Top of SUPPLIED MATERIAL

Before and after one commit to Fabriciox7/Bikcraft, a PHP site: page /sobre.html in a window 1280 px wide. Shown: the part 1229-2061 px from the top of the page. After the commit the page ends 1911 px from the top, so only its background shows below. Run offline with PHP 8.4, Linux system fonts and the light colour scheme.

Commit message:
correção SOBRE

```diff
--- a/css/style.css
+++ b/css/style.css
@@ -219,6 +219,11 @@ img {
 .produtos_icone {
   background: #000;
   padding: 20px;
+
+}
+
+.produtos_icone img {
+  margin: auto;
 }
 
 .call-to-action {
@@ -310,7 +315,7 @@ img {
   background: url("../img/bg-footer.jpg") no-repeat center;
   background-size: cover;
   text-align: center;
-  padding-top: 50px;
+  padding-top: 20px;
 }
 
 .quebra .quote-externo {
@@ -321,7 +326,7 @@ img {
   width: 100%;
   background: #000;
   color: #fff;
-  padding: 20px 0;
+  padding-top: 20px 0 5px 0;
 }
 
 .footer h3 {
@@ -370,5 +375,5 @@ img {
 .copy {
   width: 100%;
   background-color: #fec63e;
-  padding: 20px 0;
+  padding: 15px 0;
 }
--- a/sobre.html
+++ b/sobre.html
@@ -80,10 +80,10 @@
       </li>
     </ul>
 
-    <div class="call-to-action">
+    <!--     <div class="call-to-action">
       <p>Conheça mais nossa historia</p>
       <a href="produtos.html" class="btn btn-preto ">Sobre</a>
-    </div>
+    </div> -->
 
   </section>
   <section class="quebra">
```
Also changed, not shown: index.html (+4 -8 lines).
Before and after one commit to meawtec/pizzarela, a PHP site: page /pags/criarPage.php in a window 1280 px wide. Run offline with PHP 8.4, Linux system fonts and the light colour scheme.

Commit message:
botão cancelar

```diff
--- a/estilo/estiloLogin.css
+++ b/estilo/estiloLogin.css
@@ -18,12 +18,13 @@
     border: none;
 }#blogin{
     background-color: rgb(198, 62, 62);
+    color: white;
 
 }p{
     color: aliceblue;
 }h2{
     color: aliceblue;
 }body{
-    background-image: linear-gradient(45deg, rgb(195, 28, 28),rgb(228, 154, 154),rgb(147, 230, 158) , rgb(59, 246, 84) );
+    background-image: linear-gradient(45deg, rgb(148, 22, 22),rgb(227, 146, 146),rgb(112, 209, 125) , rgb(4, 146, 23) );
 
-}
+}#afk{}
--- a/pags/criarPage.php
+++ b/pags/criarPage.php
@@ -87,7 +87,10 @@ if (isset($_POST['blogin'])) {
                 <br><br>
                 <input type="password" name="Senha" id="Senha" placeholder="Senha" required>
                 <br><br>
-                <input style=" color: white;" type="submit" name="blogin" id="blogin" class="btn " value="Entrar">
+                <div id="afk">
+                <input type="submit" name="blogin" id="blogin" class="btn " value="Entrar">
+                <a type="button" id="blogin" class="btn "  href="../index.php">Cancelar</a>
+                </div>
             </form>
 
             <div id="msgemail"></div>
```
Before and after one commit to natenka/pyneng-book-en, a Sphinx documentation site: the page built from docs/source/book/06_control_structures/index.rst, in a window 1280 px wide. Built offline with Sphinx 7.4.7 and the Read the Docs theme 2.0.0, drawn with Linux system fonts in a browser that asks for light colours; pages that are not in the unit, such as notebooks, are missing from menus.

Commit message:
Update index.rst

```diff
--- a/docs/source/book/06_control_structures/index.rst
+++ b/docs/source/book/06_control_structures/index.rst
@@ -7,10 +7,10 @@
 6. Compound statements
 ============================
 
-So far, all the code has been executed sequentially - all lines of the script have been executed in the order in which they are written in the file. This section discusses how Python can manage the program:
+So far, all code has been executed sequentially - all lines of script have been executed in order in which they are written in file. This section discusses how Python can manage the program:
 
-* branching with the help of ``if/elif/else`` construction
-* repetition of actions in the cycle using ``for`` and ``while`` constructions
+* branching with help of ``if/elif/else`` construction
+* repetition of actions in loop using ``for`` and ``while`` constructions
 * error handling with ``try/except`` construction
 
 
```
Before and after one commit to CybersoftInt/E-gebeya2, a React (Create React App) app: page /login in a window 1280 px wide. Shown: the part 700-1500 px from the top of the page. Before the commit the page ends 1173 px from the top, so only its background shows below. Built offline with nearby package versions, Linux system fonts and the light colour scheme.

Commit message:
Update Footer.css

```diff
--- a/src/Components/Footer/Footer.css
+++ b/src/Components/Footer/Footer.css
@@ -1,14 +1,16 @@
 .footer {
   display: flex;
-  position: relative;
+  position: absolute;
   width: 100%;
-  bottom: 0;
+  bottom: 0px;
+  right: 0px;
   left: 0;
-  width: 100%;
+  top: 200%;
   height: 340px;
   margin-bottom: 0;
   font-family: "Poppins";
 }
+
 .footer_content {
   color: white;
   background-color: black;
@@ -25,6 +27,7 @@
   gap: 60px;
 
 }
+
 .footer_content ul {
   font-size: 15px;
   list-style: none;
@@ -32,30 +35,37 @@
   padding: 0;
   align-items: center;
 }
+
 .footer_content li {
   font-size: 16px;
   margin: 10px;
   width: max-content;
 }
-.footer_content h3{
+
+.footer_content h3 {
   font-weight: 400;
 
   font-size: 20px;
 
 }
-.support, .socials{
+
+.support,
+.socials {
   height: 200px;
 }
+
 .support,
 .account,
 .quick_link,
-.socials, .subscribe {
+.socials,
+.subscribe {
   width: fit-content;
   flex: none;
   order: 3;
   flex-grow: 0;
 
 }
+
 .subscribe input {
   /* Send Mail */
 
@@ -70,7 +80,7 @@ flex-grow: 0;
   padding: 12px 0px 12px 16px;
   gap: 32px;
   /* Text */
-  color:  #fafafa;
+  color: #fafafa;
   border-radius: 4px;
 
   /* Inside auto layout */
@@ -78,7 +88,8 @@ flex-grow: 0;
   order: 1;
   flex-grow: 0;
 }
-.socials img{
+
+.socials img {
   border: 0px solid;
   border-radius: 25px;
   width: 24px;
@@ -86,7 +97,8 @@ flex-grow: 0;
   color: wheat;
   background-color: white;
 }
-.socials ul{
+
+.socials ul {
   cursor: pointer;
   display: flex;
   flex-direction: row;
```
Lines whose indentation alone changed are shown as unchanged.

Bottom of SUPPLIED MATERIAL

### PROBLEM DESCRIPTION
Extract each record, keeping it identical to the original.

### ANSWER TO THIS EXERCISE
Before and after one commit to Fabriciox7/Bikcraft, a PHP site: page /sobre.html in a window 1280 px wide. Shown: the part 1229-2061 px from the top of the page. After the commit the page ends 1911 px from the top, so only its background shows below. Run offline with PHP 8.4, Linux system fonts and the light colour scheme.

Commit message:
correção SOBRE

```diff
--- a/css/style.css
+++ b/css/style.css
@@ -219,6 +219,11 @@ img {
 .produtos_icone {
   background: #000;
   padding: 20px;
+
+}
+
+.produtos_icone img {
+  margin: auto;
 }
 
 .call-to-action {
@@ -310,7 +315,7 @@ img {
   background: url("../img/bg-footer.jpg") no-repeat center;
   background-size: cover;
   text-align: center;
-  padding-top: 50px;
+  padding-top: 20px;
 }
 
 .quebra .quote-externo {
@@ -321,7 +326,7 @@ img {
   width: 100%;
   background: #000;
   color: #fff;
-  padding: 20px 0;
+  padding-top: 20px 0 5px 0;
 }
 
 .footer h3 {
@@ -370,5 +375,5 @@ img {
 .copy {
   width: 100%;
   background-color: #fec63e;
-  padding: 20px 0;
+  padding: 15px 0;
 }
--- a/sobre.html
+++ b/sobre.html
@@ -80,10 +80,10 @@
       </li>
     </ul>
 
-    <div class="call-to-action">
+    <!--     <div class="call-to-action">
       <p>Conheça mais nossa historia</p>
       <a href="produtos.html" class="btn btn-preto ">Sobre</a>
-    </div>
+    </div> -->
 
   </section>
   <section class="quebra">
```
Also changed, not shown: index.html (+4 -8 lines).
Before and after one commit to meawtec/pizzarela, a PHP site: page /pags/criarPage.php in a window 1280 px wide. Run offline with PHP 8.4, Linux system fonts and the light colour scheme.

Commit message:
botão cancelar

```diff
--- a/estilo/estiloLogin.css
+++ b/estilo/estiloLogin.css
@@ -18,12 +18,13 @@
     border: none;
 }#blogin{
     background-color: rgb(198, 62, 62);
+    color: white;
 
 }p{
     color: aliceblue;
 }h2{
     color: aliceblue;
 }body{
-    background-image: linear-gradient(45deg, rgb(195, 28, 28),rgb(228, 154, 154),rgb(147, 230, 158) , rgb(59, 246, 84) );
+    background-image: linear-gradient(45deg, rgb(148, 22, 22),rgb(227, 146, 146),rgb(112, 209, 125) , rgb(4, 146, 23) );
 
-}
+}#afk{}
--- a/pags/criarPage.php
+++ b/pags/criarPage.php
@@ -87,7 +87,10 @@ if (isset($_POST['blogin'])) {
                 <br><br>
                 <input type="password" name="Senha" id="Senha" placeholder="Senha" required>
                 <br><br>
-                <input style=" color: white;" type="submit" name="blogin" id="blogin" class="btn " value="Entrar">
+                <div id="afk">
+                <input type="submit" name="blogin" id="blogin" class="btn " value="Entrar">
+                <a type="button" id="blogin" class="btn "  href="../index.php">Cancelar</a>
+                </div>
             </form>
 
             <div id="msgemail"></div>
```
Before and after one commit to natenka/pyneng-book-en, a Sphinx documentation site: the page built from docs/source/book/06_control_structures/index.rst, in a window 1280 px wide. Built offline with Sphinx 7.4.7 and the Read the Docs theme 2.0.0, drawn with Linux system fonts in a browser that asks for light colours; pages that are not in the unit, such as notebooks, are missing from menus.

Commit message:
Update index.rst

```diff
--- a/docs/source/book/06_control_structures/index.rst
+++ b/docs/source/book/06_control_structures/index.rst
@@ -7,10 +7,10 @@
 6. Compound statements
 ============================
 
-So far, all the code has been executed sequentially - all lines of the script have been executed in the order in which they are written in the file. This section discusses how Python can manage the program:
+So far, all code has been executed sequentially - all lines of script have been executed in order in which they are written in file. This section discusses how Python can manage the program:
 
-* branching with the help of ``if/elif/else`` construction
-* repetition of actions in the cycle using ``for`` and ``while`` constructions
+* branching with help of ``if/elif/else`` construction
+* repetition of actions in loop using ``for`` and ``while`` constructions
 * error handling with ``try/except`` construction
 
 
```
Before and after one commit to CybersoftInt/E-gebeya2, a React (Create React App) app: page /login in a window 1280 px wide. Shown: the part 700-1500 px from the top of the page. Before the commit the page ends 1173 px from the top, so only its background shows below. Built offline with nearby package versions, Linux system fonts and the light colour scheme.

Commit message:
Update Footer.css

```diff
--- a/src/Components/Footer/Footer.css
+++ b/src/Components/Footer/Footer.css
@@ -1,14 +1,16 @@
 .footer {
   display: flex;
-  position: relative;
+  position: absolute;
   width: 100%;
-  bottom: 0;
+  bottom: 0px;
+  right: 0px;
   left: 0;
-  width: 100%;
+  top: 200%;
   height: 340px;
   margin-bottom: 0;
   font-family: "Poppins";
 }
+
 .footer_content {
   color: white;
   background-color: black;
@@ -25,6 +27,7 @@
   gap: 60px;
 
 }
+
 .footer_content ul {
   font-size: 15px;
   list-style: none;
@@ -32,30 +35,37 @@
   padding: 0;
   align-items: center;
 }
+
 .footer_content li {
   font-size: 16px;
   margin: 10px;
   width: max-content;
 }
-.footer_content h3{
+
+.footer_content h3 {
   font-weight: 400;
 
   font-size: 20px;
 
 }
-.support, .socials{
+
+.support,
+.socials {
   height: 200px;
 }
+
 .support,
 .account,
 .quick_link,
-.socials, .subscribe {
+.socials,
+.subscribe {
   width: fit-content;
   flex: none;
   order: 3;
   flex-grow: 0;
 
 }
+
 .subscribe input {
   /* Send Mail */
 
@@ -70,7 +80,7 @@ flex-grow: 0;
   padding: 12px 0px 12px 16px;
   gap: 32px;
   /* Text */
-  color:  #fafafa;
+  color: #fafafa;
   border-radius: 4px;
 
   /* Inside auto layout */
@@ -78,7 +88,8 @@ flex-grow: 0;
   order: 1;
   flex-grow: 0;
 }
-.socials img{
+
+.socials img {
   border: 0px solid;
   border-radius: 25px;
   width: 24px;
@@ -86,7 +97,8 @@ flex-grow: 0;
   color: wheat;
   background-color: white;
 }
-.socials ul{
+
+.socials ul {
   cursor: pointer;
   display: flex;
   flex-direction: row;
```
Lines whose indentation alone changed are shown as unchanged.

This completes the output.